The proposed bill would be an amendment to an existing crime of contributing to the delinquency of a minor.

"Unfortunately, in the real world, kids do run away and they are vulnerable to the advances of people who may seem to be their friends but who really intend to do them great harm," Mr. Early said in a statement. "This bill allows us to get tough with those who would take advantage of these kids."

Massachusetts has no law against harboring runaway children, according to the district attorney. The proposed bill calls for a one-year jail sentence and up to a $500 fine for anyone who knowingly and willfully conceals or harbors a juvenile who has run away from home.

Mr. Early teamed with state Rep. Jennifer L. Flanagan, D-Leominster, and state Sen. Edward M. Augustus Jr., D-Worcester, in sponsoring the bill.

"Police officers are often frustrated when they find a runaway child living with a strange adult," Ms. Flanagan said in a statement. "There is really no way for the officers to compel a confused child to leave this dangerous situation. With this change in the law, officers will have another tool to protect children."

Mr. Augustus added: "Kids who are on the run and scared can be vulnerable to sexual predators and con artists whose only interest is to use these kids for their own gain. With this change in the law, police departments across the commonwealth will have another option in charging these individuals."
COPYRIGHT 2007 Worcester Telegram & Gazette
No portion of this article can be reproduced without the express written permission from the copyright holder.
Copyright 2007 Gale, Cengage Learning. All rights reserved.

 Reader Opinion

Title:

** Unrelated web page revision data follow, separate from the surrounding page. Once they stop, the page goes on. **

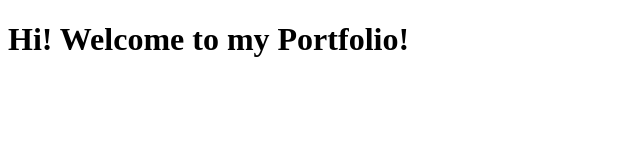
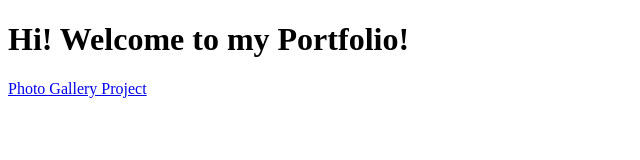
Before and after one commit to alex-ramdat/alex-ramdat.github.io, a plain HTML site: page index.html in a window 1280 px wide. Shown: the whole page, without its empty margins (0-640 px from the left). Drawn offline with Linux system fonts and the light colour scheme.

Commit message:
Update index.html

```diff
--- a/index.html
+++ b/index.html
@@ -5,5 +5,6 @@
     </head>
     <body>
         <h1>Hi! Welcome to my Portfolio!</h1>
+        <a href="alex-ramdat.github.io/photo-gallery-project">Photo Gallery Project</a>
     </body>
 </html>
```
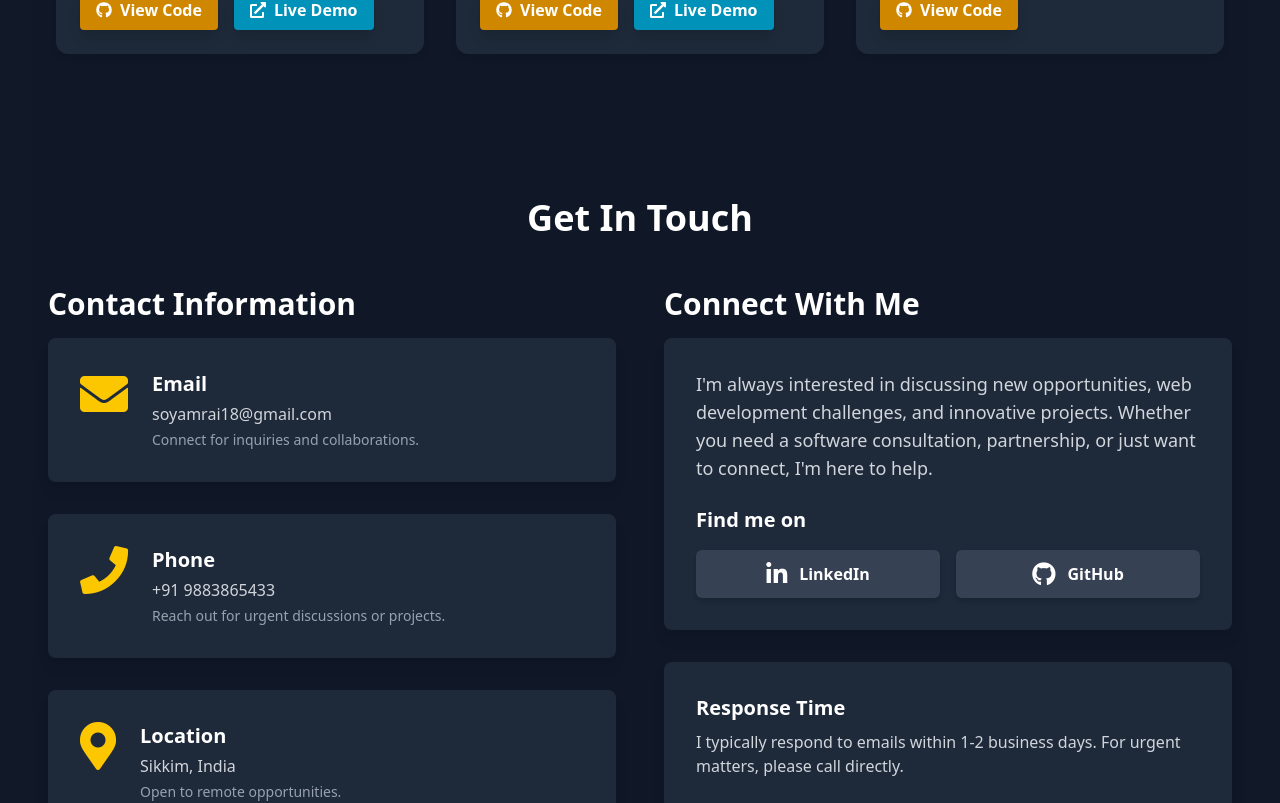
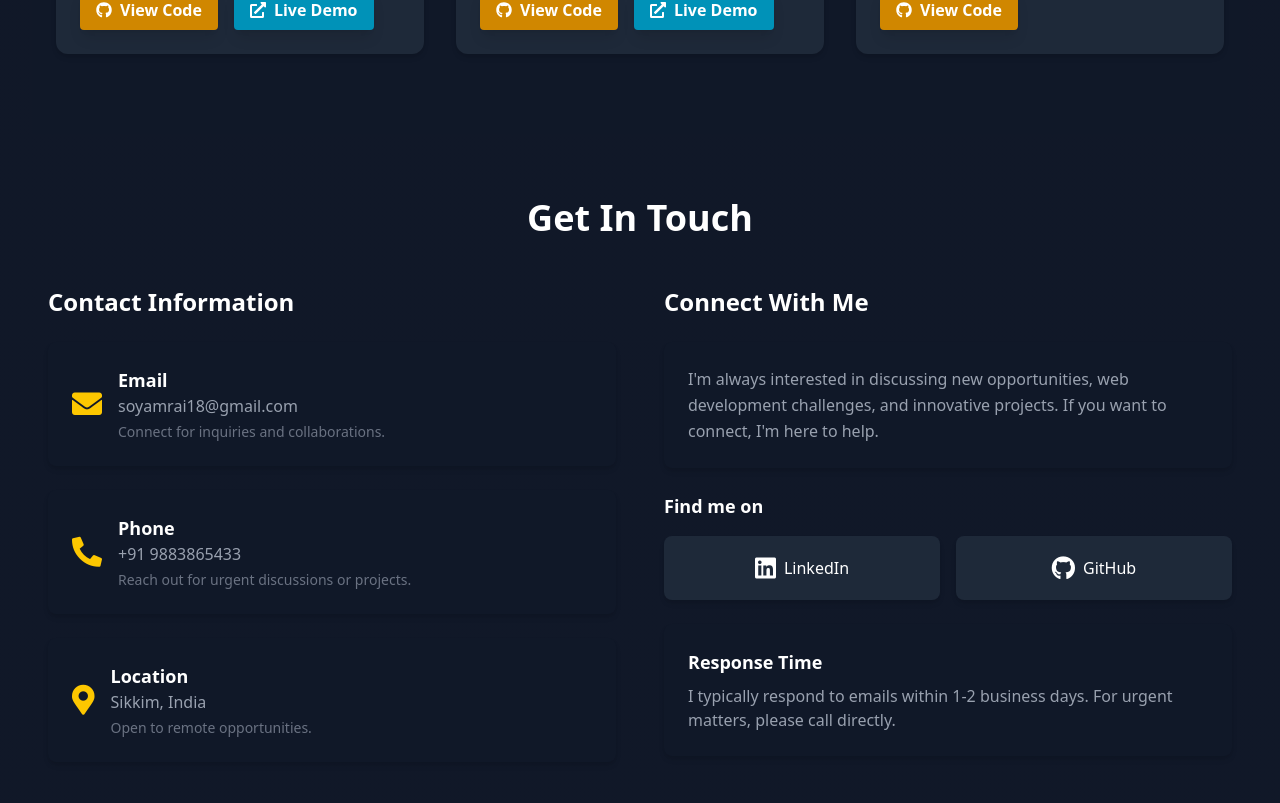
Before and after one commit to Soisyam/my-portfolio, a React (Vite) app: page / in a window 1280 px wide. Shown: the part 2595-3398 px from the top of the page. Built offline with nearby package versions, Linux system fonts and the light colour scheme.

Commit message:
Updated Contact.tsx

```diff
--- a/src/components/Contact.tsx
+++ b/src/components/Contact.tsx
@@ -2,105 +2,93 @@ import React from 'react';
 
 const Contact: React.FC = () => {
   return (
-    <section id="contact" className="py-16 bg-gray-900 text-white"> {/* Added bg-gray-900 to ensure section background */}
-      <div className="container mx-auto px-4">
-        <h2 className="text-4xl font-bold text-center mb-12">Get In Touch</h2>
+    <section id="contact" className="py-16">
+      <div className="container mx-auto px-4 text-center">
+        <h2 className="text-4xl font-bold mb-12 text-white">Get In Touch</h2>
 
-        <div className="flex flex-col lg:flex-row gap-12">
-          {/* Left Column: Contact Information */}
-          <div className="lg:w-1/2 flex flex-col space-y-8">
-            <h3 className="text-3xl font-semibold mb-4 text-white">Contact Information</h3>
-
+        <div className="grid grid-cols-1 lg:grid-cols-2 gap-12 text-left">
+          {/* Contact Information Column */}
+          <div>
+            <h3 className="text-2xl font-semibold mb-6 text-white">Contact Information</h3>
+            <div className="space-y-6">
               {/* Email Card */}
-            <div className="bg-gray-800 p-8 rounded-lg shadow-lg flex items-start space-x-6 hover:shadow-xl transition-shadow duration-300">
-              <div className="text-5xl text-yellow-400">
+              <div className="bg-gray-900 p-6 rounded-lg shadow-md hover:shadow-xl transition-all duration-300 transform hover:-translate-y-1">
+                <div className="flex items-center space-x-4">
+                  <div className="text-3xl text-yellow-400">
                     <i className="fas fa-envelope"></i>
                   </div>
                   <div>
-                <h4 className="text-xl font-semibold mb-1">Email</h4>
-                <p className="text-gray-300">soyamrai18@gmail.com</p> {/* Normal Email */}
-                <p className="text-gray-400 text-sm mt-1">
-                  Connect for inquiries and collaborations.
-                </p>
+                    <h4 className="text-lg font-semibold text-white">Email</h4>
+                    <a href="mailto:soyamrai18@gmail.com" className="text-gray-400 hover:text-yellow-400 transition-colors duration-300">
+                      soyamrai18@gmail.com
+                    </a>
+                    <p className="text-sm text-gray-500 mt-1">Connect for inquiries and collaborations.</p>
+                  </div>
                 </div>
               </div>
 
               {/* Phone Card */}
-            <div className="bg-gray-800 p-8 rounded-lg shadow-lg flex items-start space-x-6 hover:shadow-xl transition-shadow duration-300">
-              <div className="text-5xl text-yellow-400">
-                <i className="fas fa-phone"></i>
+              <div className="bg-gray-900 p-6 rounded-lg shadow-md hover:shadow-xl transition-all duration-300 transform hover:-translate-y-1">
+                <div className="flex items-center space-x-4">
+                  <div className="text-3xl text-yellow-400">
+                    <i className="fas fa-phone-alt"></i>
                   </div>
                   <div>
-                <h4 className="text-xl font-semibold mb-1">Phone</h4>
-                <p className="text-gray-300">+91 9883865433</p>
-                <p className="text-gray-400 text-sm mt-1">
-                  Reach out for urgent discussions or projects.
-                </p>
+                    <h4 className="text-lg font-semibold text-white">Phone</h4>
+                    <a href="tel:+919883865433" className="text-gray-400 hover:text-yellow-400 transition-colors duration-300">
+                      +91 9883865433
+                    </a>
+                    <p className="text-sm text-gray-500 mt-1">Reach out for urgent discussions or projects.</p>
+                  </div>
                 </div>
               </div>
 
               {/* Location Card */}
-            <div className="bg-gray-800 p-8 rounded-lg shadow-lg flex items-start space-x-6 hover:shadow-xl transition-shadow duration-300">
-              <div className="text-5xl text-yellow-400">
+              <div className="bg-gray-900 p-6 rounded-lg shadow-md hover:shadow-xl transition-all duration-300 transform hover:-translate-y-1">
+                <div className="flex items-center space-x-4">
+                  <div className="text-3xl text-yellow-400">
                     <i className="fas fa-map-marker-alt"></i>
                   </div>
                   <div>
-                <h4 className="text-xl font-semibold mb-1">Location</h4>
-                <p className="text-gray-300">Sikkim, India</p>
-                <p className="text-gray-400 text-sm mt-1">
-                  Open to remote opportunities.
-                </p>
+                    <h4 className="text-lg font-semibold text-white">Location</h4>
+                    <p className="text-gray-400">Sikkim, India</p>
+                    <p className="text-sm text-gray-500 mt-1">Open to remote opportunities.</p>
+                  </div>
+                </div>
               </div>
             </div>
           </div>
 
-          {/* Right Column: Connect With Me & Response Time */}
-          <div className="lg:w-1/2 flex flex-col space-y-8">
-            <h3 className="text-3xl font-semibold mb-4 text-white">Connect With Me</h3>
-            <div className="bg-gray-800 p-8 rounded-lg shadow-lg hover:shadow-xl transition-shadow duration-300">
-              <p className="text-gray-300 text-lg mb-6">
-                I'm always interested in discussing new opportunities, web development challenges, and innovative projects. Whether you need a software consultation, partnership, or just want to connect, I'm here to help.
+          {/* Connect With Me Column */}
+          <div>
+            <h3 className="text-2xl font-semibold mb-6 text-white">Connect With Me</h3>
+            <div className="bg-gray-900 p-6 rounded-lg shadow-md mb-6">
+              <p className="text-gray-400 leading-relaxed">
+                I'm always interested in discussing new opportunities, web development challenges, and innovative projects. If you want to connect, I'm here to help.
               </p>
-              <h4 className="text-xl font-semibold mb-4 text-white">Find me on</h4>
+            </div>
+
+            <h4 className="text-lg font-semibold text-white mb-4">Find me on</h4>
             <div className="grid grid-cols-2 gap-4">
-                {/* LinkedIn */}
-                <a
-                  href="https://linkedin.com/comm/mynetwork/discovery-see-all?usecase=PEOPLE_FOLLOWS&followMember=soyam-rai-356703331" // IMPORTANT: Replace with your actual LinkedIn URL
-                  target="_blank"
-                  rel="noopener noreferrer"
-                  className="bg-gray-700 text-white py-3 px-6 rounded-md flex items-center justify-center space-x-3 hover:bg-yellow-500 hover:text-gray-900 transition-colors duration-300 shadow-md"
-                >
-                  <i className="fab fa-linkedin-in text-2xl"></i>
-                  <span className="font-semibold">LinkedIn</span>
+              {/* LinkedIn Button */}
+              <a href="https://www.linkedin.com/in/soyam-rai-3567033" target="_blank" rel="noopener noreferrer"
+                 className="bg-gray-800 text-white p-4 rounded-lg shadow-md flex items-center justify-center space-x-2 hover:bg-yellow-400 hover:text-gray-900 transition-all duration-300 transform hover:-translate-y-1">
+                <div className="text-2xl"><i className="fab fa-linkedin"></i></div>
+                <span className="font-medium hidden sm:block">LinkedIn</span>
               </a>
-                {/* GitHub */}
-                <a
-                  href="https://github.com/" // IMPORTANT: Replace with your actual GitHub URL
-                  target="_blank"
-                  rel="noopener noreferrer"
-                  className="bg-gray-700 text-white py-3 px-6 rounded-md flex items-center justify-center space-x-3 hover:bg-yellow-500 hover:text-gray-900 transition-colors duration-300 shadow-md"
-                >
-                  <i className="fab fa-github text-2xl"></i>
-                  <span className="font-semibold">GitHub</span>
+
+              {/* GitHub Button */}
+              <a href="https://github.com/Soisyam" target="_blank" rel="noopener noreferrer"
+                 className="bg-gray-800 text-white p-4 rounded-lg shadow-md flex items-center justify-center space-x-2 hover:bg-yellow-400 hover:text-gray-900 transition-all duration-300 transform hover:-translate-y-1">
+                <div className="text-2xl"><i className="fab fa-github"></i></div>
+                <span className="font-medium hidden sm:block">GitHub</span>
               </a>
-                {/* Add other social links if you have them, e.g., TryHackMe, HackTheBox */}
-                {/* Example for TryHackMe (replace with your link and actual icon if available) */}
-                {/* <a
-                  href="https://tryhackme.com/p/your-profile"
-                  target="_blank"
-                  rel="noopener noreferrer"
-                  className="bg-gray-700 text-white py-3 px-6 rounded-md flex items-center justify-center space-x-3 hover:bg-yellow-500 hover:text-gray-900 transition-colors duration-300 shadow-md"
-                >
-                  <i className="fas fa-terminal text-2xl"></i> // Example icon, find a better one if possible
-                  <span className="font-semibold">TryHackMe</span>
-                </a> */}
-              </div>
             </div>
 
             {/* Response Time Card */}
-            <div className="bg-gray-800 p-8 rounded-lg shadow-lg hover:shadow-xl transition-shadow duration-300">
-              <h4 className="text-xl font-semibold mb-2 text-white">Response Time</h4>
-              <p className="text-gray-300">
+            <div className="bg-gray-900 p-6 rounded-lg shadow-md mt-6 hover:shadow-xl transition-all duration-300">
+              <h4 className="text-lg font-semibold text-white mb-2">Response Time</h4>
+              <p className="text-gray-400">
                 I typically respond to emails within 1-2 business days. For urgent matters, please call directly.
               </p>
             </div>
```
Lines whose indentation alone changed are shown as unchanged.
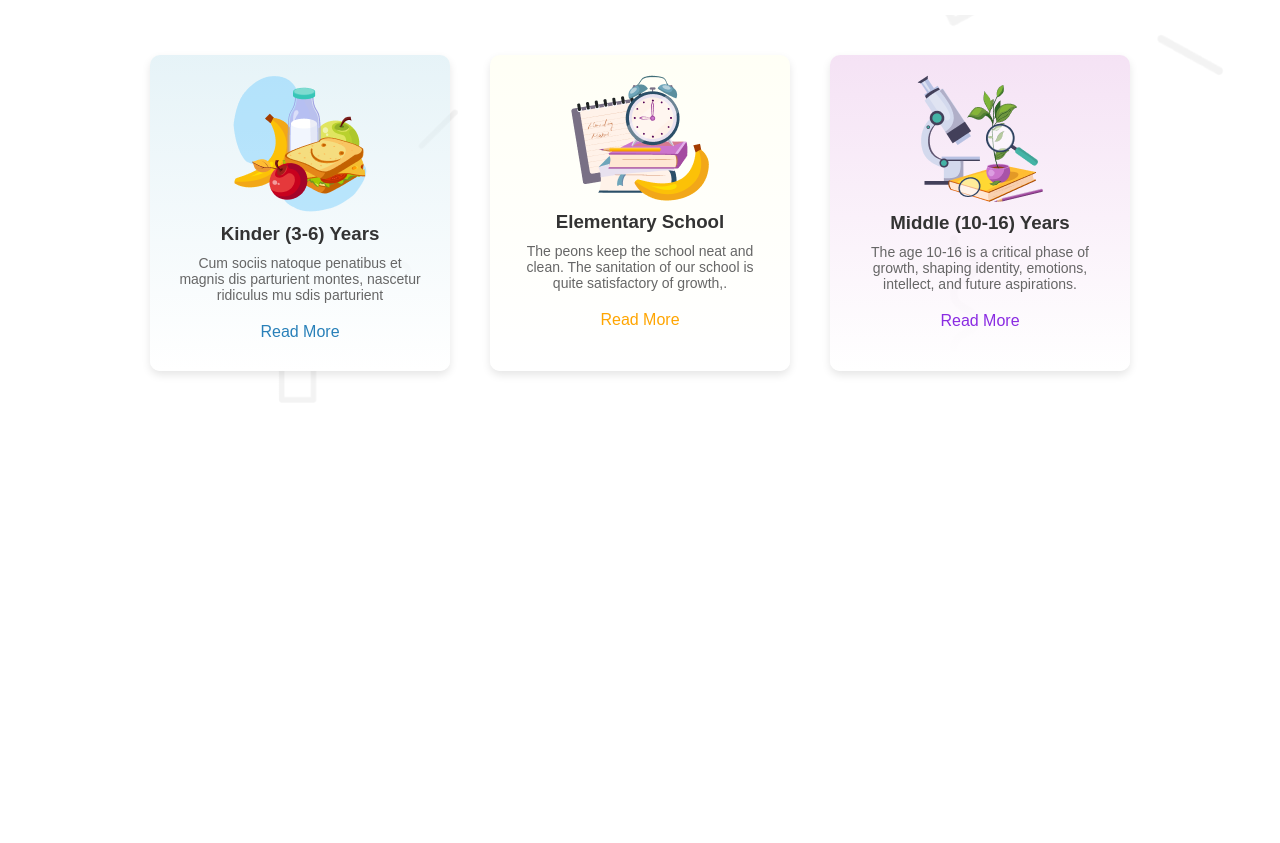
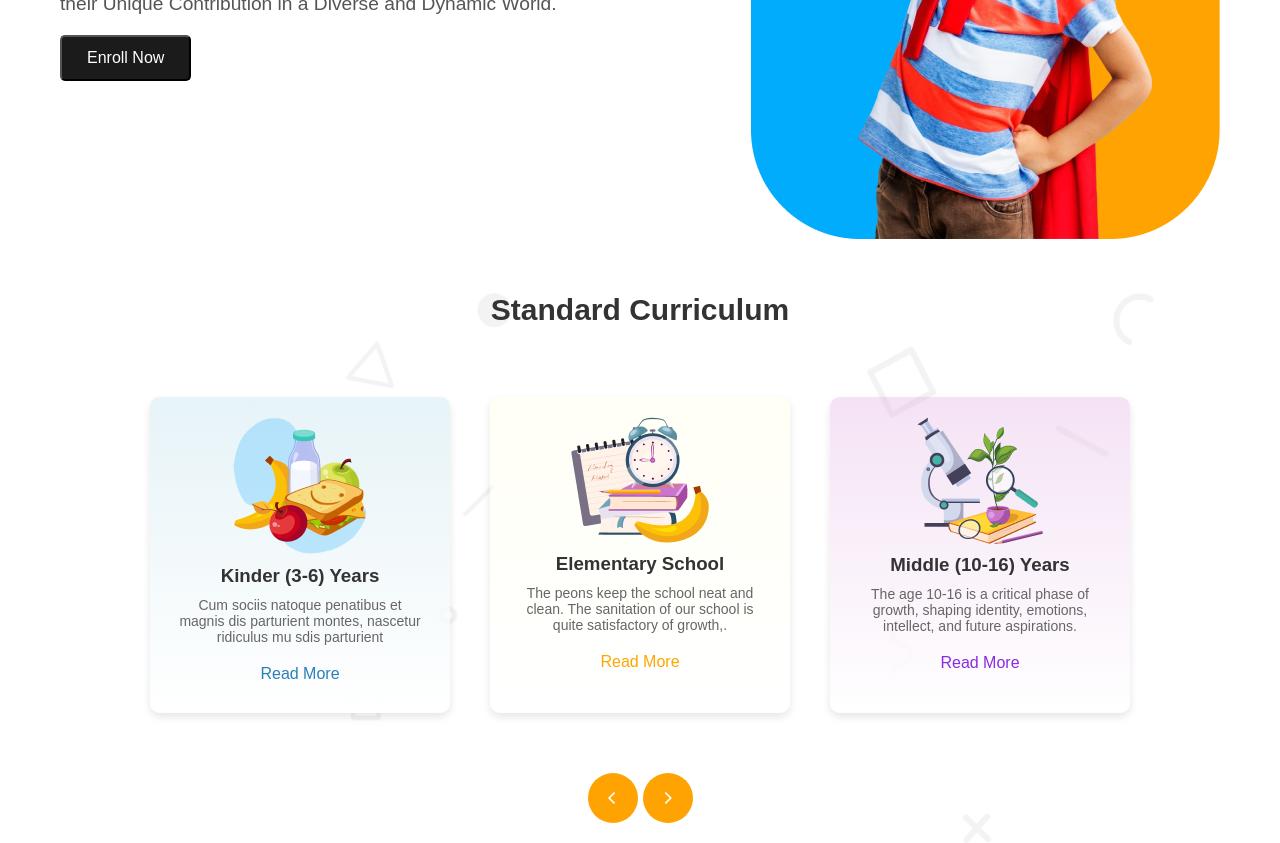
Before and after one commit to NazminNoor/assignment-2, a plain HTML site: page index.html in a window 1280 px wide. Shown: the part 468-1311 px from the top of the page. Before the commit the page ends 879 px from the top, so only its background shows below. Drawn offline with Linux system fonts and the light colour scheme.

Commit message:
icon update

```diff
--- a/index.html
+++ b/index.html
@@ -1,5 +1,6 @@
 <!DOCTYPE html>
 <html lang="en">
+
 <head>
   <meta charset="UTF-8">
   <meta name="viewport" content="width=device-width, initial-scale=1.0">
@@ -8,12 +9,14 @@
   <link rel="stylesheet" href="style.css">
   <!-- font Awsome link  -->
   <link href="https://cdnjs.cloudflare.com/ajax/libs/font-awesome/6.0.0-beta3/css/all.min.css" rel="stylesheet">
+  <link rel="stylesheet" href="./responcive.css">
 </head>
+
 <body>
   <header>
 
     <div class="logo">
-            <img class="logo-img" src="logo.png" alt="">
+      <img class="logo-img" src="./assets/logo.png" alt="">
       <h1 class="logo-text">SCHOOL</h1>
     </div>
 
@@ -34,16 +37,17 @@
   </header>
   <main>
     <section class="hero">
-        <div  class="hero-content">
+      <div class="hero-content">
         <div class="hero-text">
           <h3 class="hero-titel"><span class="title1">Empowering</span> <br>
             students from small age <span class="title2">towards vision</span></h3>
-                    <p class="para">With the courage, Confidence, Creativity and Compassion to make their Unique Contribution in a Diverse and Dynamic World.</p>
+          <p class="para">With the courage, Confidence, Creativity and Compassion to make their Unique Contribution in a
+            Diverse and Dynamic World.</p>
           <button class="hero-btn">Enroll Now</button>
         </div>
 
-           <div  class="hero-image" >
-             <img src="hero-kids.png" alt="Hero Image">
+        <div class="hero-image">
+          <img src="./assets/hero-kids.png" alt="Hero Image">
         </div>
 
       </div>
@@ -51,10 +55,11 @@
 
     <!-- second section start -->
 
+    <section class="secund">
       <div class="section-title">
         <h2>Standard Curriculum</h2>
       </div>
-    <section class="section-second">
+      <div class="section-second">
 
         <div class="card-container">
 
@@ -76,7 +81,8 @@
             <img src="/assets/elementary.png" alt="Elementary Image">
             <div class="card-content">
               <h3>Elementary School</h3>
-            <p>The peons keep the school neat and clean. The sanitation of our school is quite satisfactory of growth,.  </p>
+              <p>The peons keep the school neat and clean. The sanitation of our school is quite satisfactory of
+                growth,. </p>
               <a href="#" class="read-more read-more2">Read More</a>
             </div>
           </div>
@@ -86,7 +92,8 @@
             <img src="/assets/middle.png" alt="Middle School Image">
             <div class="card-content">
               <h3>Middle (10-16) Years</h3>
-            <p>The age 10-16 is a critical phase of growth, shaping identity, emotions, intellect, and future aspirations.</p>
+              <p>The age 10-16 is a critical phase of growth, shaping identity, emotions, intellect, and future
+                aspirations.</p>
               <a href="#" class="read-more read-more3">Read More</a>
             </div>
           </div>
@@ -94,11 +101,18 @@
 
         </div>
 
+      </div>
+      <div class="icon">
+        <button><i class="fa-solid fa-chevron-left"></i></button>
+        <button><i class="fa-solid fa-chevron-right"></i></button>
+      </div>
     </section>
 
   </main>
   <footer>
 
   </footer>
+  <script src="https://kit.fontawesome.com/dd049e1eb4.js" crossorigin="anonymous"></script>
 </body>
+
 </html>
--- /dev/null
+++ b/responcive.css
@@ -0,0 +1,34 @@
+/* Responsive Styles */
+@media  (max-width: 768px) {
+    header{
+        border-bottom: 1px solid #ddd;
+    }
+    .navbar-ul{
+        display: none;
+        flex-direction: column;
+    }
+    .hamburger {
+        display: block;
+    }
+
+    /* hero part  */
+
+    .hero-content {
+        flex-direction: column-reverse;
+        text-align: center;
+      }
+        .hero-image{
+            text-align: center;
+            margin-bottom: 30px;
+        }
+
+        /* second section code  */
+        .card-container {
+            flex-direction: column;
+            align-items: center;
+          }
+          .card {
+            width: 90%;
+            margin: 20px 0;
+          }
+}
--- a/style.css
+++ b/style.css
@@ -159,14 +159,25 @@ header{
     font-size: 30px;
     color: #333;
 }
-.section-second{
-    background-image: url("/assets/bg.png");
-    background-size: cover;
+
+.secund {
+
+    background-image: url("./assets/bg.png");
+    background-size: contain;
     background-repeat: no-repeat;
-    background-position: center;
-    display: flex;
+    background-position: top center;
     align-items: center;
 
+}
+.section-second{
+    /* background: linear-gradient(  rgb(255, 255, 255), rgb(254, 163, 1)); */
+    /* opacity: 0.9; */
+    /* background-image: url("./assets/bg.png");
+    background-size: contain;
+    background-repeat: no-repeat;
+    background-position: top center; */
+    display: flex;
+    /* align-items: center; */
 
 }
 
@@ -238,37 +249,18 @@ header{
   background: linear-gradient(180deg, rgba(221, 160, 221,0.3) 0%, rgba(255, 255, 255, 1) 100%);
 }
 
-/* Responsive Styles */
-@media  (max-width: 768px) {
-    header{
-        border-bottom: 1px solid #ddd;
-    }
-    .navbar-ul{
-        display: none;
-        flex-direction: column;
-    }
-    .hamburger {
-        display: block;
-    }
+.icon {
+    display: flex;
+    justify-content: center;
+    gap: 5px;
+    padding: 20px;
+}
 
-    /* hero part  */
-
-    .hero-content {
-        flex-direction: column-reverse;
-        text-align: center;
-      }
-        .hero-image{
-            text-align: center;
-            margin-bottom: 30px;
-        }
-
-        /* second section code  */
-        .card-container {
-            flex-direction: column;
-            align-items: center;
-          }
-          .card {
-            width: 90%;
-            margin: 20px 0;
-          }
+.icon button {
+    width: 50px;
+    height: 50px;
+    border-radius: 50%;
+    border: none;
+    background-color: #fea301;
+    color: #ffffff;
 }
```
Lines whose indentation alone changed are shown as unchanged.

Comment:



 

Article Details
Printer friendly Cite/link Email Feedback
Title Annotation:LOCAL NEWS
Publication:Telegram & Gazette (Worcester, MA)
Date:Jan 27, 2007
Words:355
Previous Article:Team may host All-Star game.
Next Article:UMass Nobel Prize recipient Mello honored at DCU Center gala event.


Related Articles
LOCAL LAWMAKERS HURRY AS SESSION NEARS CLOSE.
Improve Patriot Act.
Protecting children; Adults who prey on runaways could face charges.
Harboring a runaway not a crime; Loophole frustrates Juvenile Court judge.
ACHIEVEMENTS A MIXED BAG WAIT TILL NEXT YEAR, LAWMAKERS SAY.
Holden mother urges law on aiding runaways.
House OKs override exemption for seniors.

Terms of use | Copyright © 2014 Farlex, Inc. | Feedback | For webmasters